> **Entries provided**:

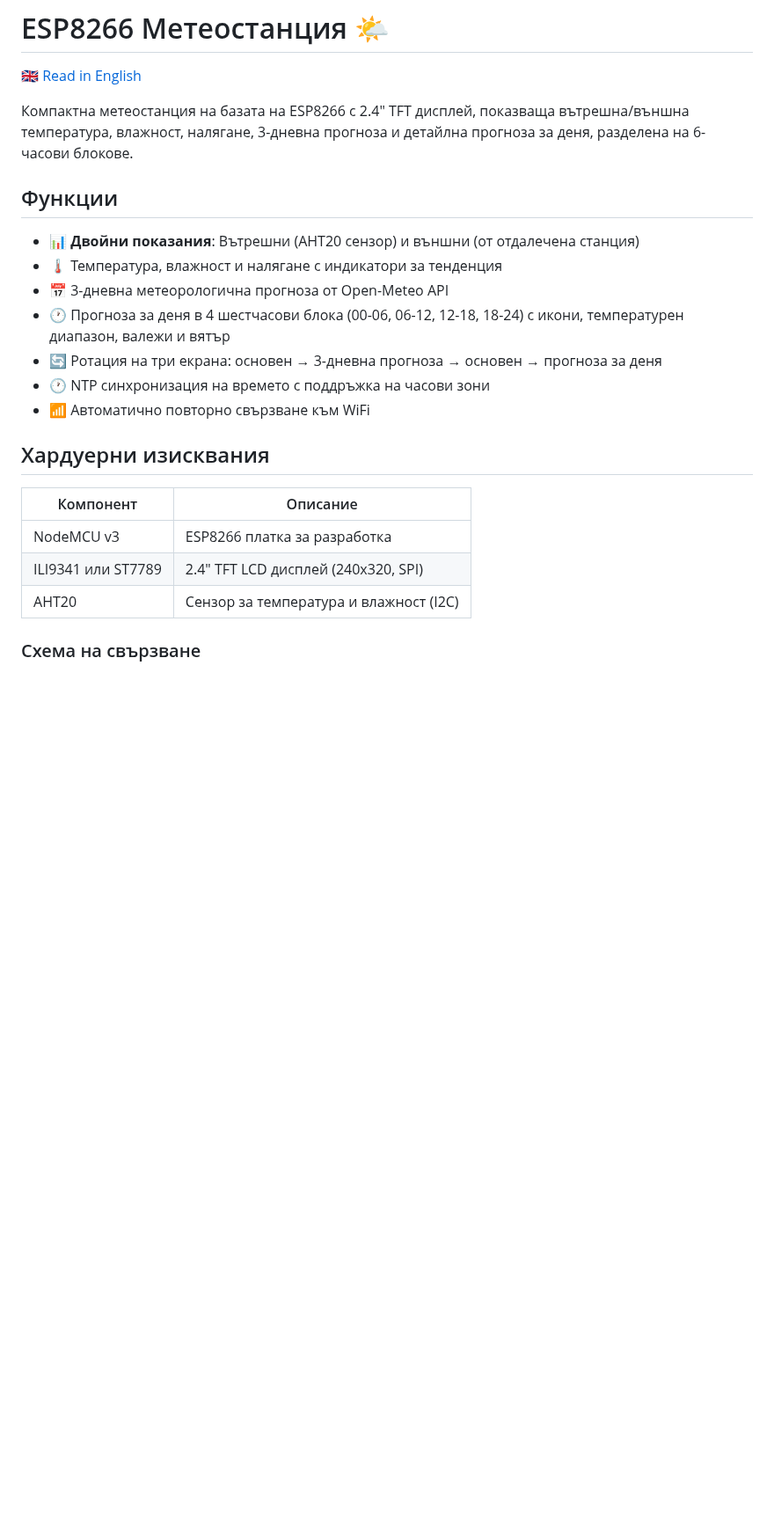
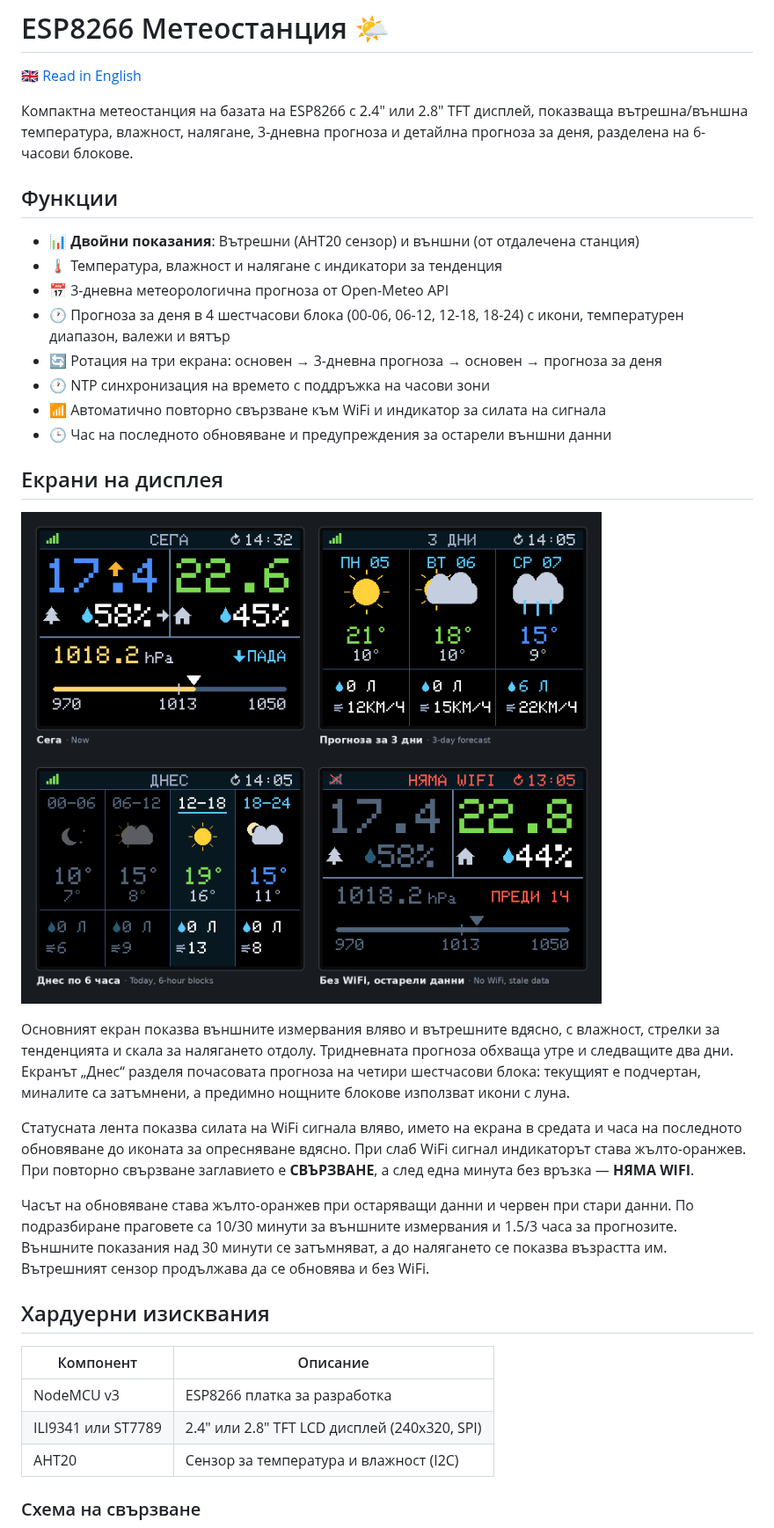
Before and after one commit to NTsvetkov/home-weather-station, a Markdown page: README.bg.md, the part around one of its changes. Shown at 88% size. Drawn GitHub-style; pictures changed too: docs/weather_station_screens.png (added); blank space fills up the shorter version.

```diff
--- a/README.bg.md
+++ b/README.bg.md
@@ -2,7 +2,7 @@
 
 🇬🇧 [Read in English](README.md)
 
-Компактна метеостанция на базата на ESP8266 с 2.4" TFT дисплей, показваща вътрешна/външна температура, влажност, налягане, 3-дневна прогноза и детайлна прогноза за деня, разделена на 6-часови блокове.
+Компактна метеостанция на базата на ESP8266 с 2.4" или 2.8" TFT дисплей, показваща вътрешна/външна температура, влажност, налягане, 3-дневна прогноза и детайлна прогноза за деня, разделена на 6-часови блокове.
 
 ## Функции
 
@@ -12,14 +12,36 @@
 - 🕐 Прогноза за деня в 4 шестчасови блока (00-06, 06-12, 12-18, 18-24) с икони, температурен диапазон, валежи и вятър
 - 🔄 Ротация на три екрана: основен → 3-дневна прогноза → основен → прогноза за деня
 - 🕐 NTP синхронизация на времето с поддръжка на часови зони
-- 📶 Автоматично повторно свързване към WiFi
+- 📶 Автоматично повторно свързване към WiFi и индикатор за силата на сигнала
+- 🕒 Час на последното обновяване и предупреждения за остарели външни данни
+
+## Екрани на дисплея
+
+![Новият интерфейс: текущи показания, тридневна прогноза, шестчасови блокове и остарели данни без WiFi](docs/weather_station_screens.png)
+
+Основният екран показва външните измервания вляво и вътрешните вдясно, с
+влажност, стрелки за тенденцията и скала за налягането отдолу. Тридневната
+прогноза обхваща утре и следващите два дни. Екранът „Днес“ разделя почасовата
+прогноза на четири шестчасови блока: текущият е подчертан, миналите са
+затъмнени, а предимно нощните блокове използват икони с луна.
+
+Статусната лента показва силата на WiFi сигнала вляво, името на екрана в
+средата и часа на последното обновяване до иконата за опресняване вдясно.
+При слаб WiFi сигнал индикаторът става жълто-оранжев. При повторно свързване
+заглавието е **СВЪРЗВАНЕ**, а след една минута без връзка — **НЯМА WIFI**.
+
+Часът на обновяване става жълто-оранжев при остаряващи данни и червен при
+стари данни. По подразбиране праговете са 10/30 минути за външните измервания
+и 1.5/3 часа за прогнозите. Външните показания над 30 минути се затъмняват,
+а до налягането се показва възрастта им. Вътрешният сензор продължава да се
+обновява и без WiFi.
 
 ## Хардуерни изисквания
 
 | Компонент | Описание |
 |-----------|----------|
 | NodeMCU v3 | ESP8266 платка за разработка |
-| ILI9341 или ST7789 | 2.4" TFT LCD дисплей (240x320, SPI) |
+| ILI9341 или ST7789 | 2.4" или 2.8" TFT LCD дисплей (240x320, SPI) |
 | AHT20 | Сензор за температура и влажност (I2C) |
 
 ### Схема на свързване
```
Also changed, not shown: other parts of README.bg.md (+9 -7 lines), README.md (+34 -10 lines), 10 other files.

> **Work instructions**: In these entries, some lines may contain the string "README". Give the number of such lines and nothing more.

> **Task response**: 5